*** Begin section ***
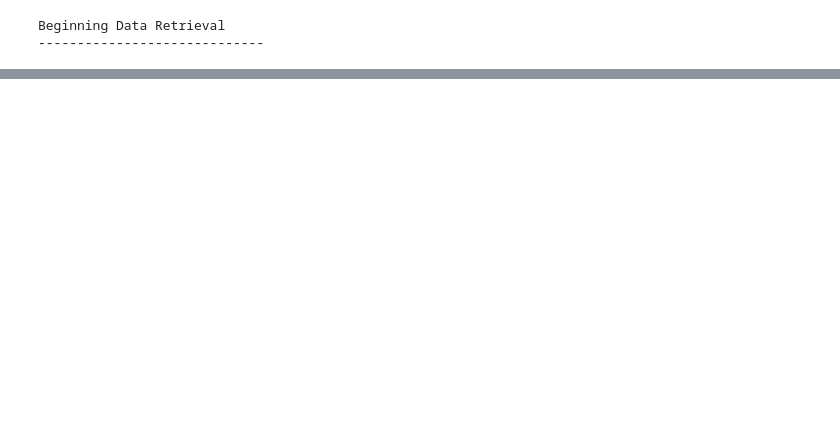
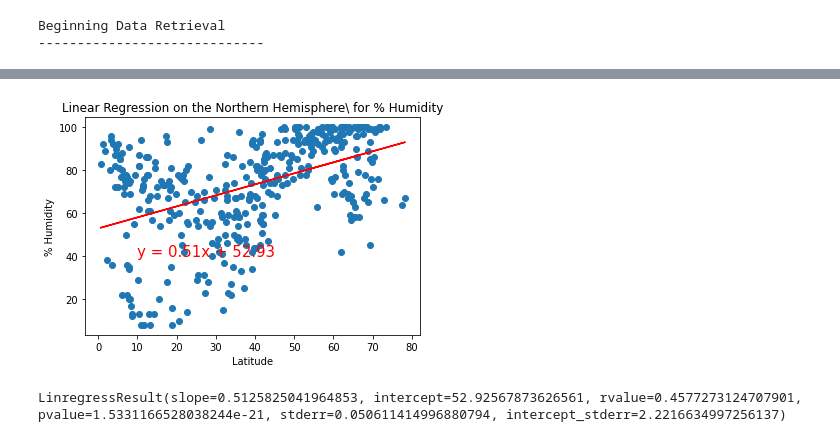
Before and after one commit to bradrobe/-World_Weather_Analysis-, a Jupyter notebook: WeatherPy.ipynb, the cells around one changed output, grey strips where cells are left out. Saved outputs shown, nothing was run; the diff lists cells and outputs as text; code cells hidden in the pictures; blank space fills up the shorter version.

```diff
--- a/WeatherPy.ipynb
+++ b/WeatherPy.ipynb
@@ -301,0 +433,14 @@ plt.show()
+# %%
+# We will call the plot_linear_regression function for Percent Humidity in Northern Hemisphere.
+
+# Linear regression on the Northern Hemisphere
+x_values = northern_hemi_df["Lat"]
+y_values = northern_hemi_df["Humidity"]
+# Call the function.
+plot_linear_regression(x_values, y_values,'Linear Regression on the Northern Hemisphere\ for % Humidity', '% Humidity',(10,40))
+# %% [output]
+[figure, added]
+# %%
+linregress(x_values, y_values)
+# %% [output]
+LinregressResult(slope=0.5125825041964853, intercept=52.92567873626561, rvalue=0.4577273124707901, pvalue=1.5331166528038244e-21, stderr=0.050611414996880794, intercept_stderr=2.2216634997256137)
```
Also changed, not shown: parts of 32 cells of this notebook.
*** End section ***
- [TASK DETAILS] Wherever the string "shown" appears in the data above, report the whole line.

- [RESULT OF THE EXERCISE]
Before and after one commit to bradrobe/-World_Weather_Analysis-, a Jupyter notebook: WeatherPy.ipynb, the cells around one changed output, grey strips where cells are left out. Saved outputs shown, nothing was run; the diff lists cells and outputs as text; code cells hidden in the pictures; blank space fills up the shorter version.
Also changed, not shown: parts of 32 cells of this notebook.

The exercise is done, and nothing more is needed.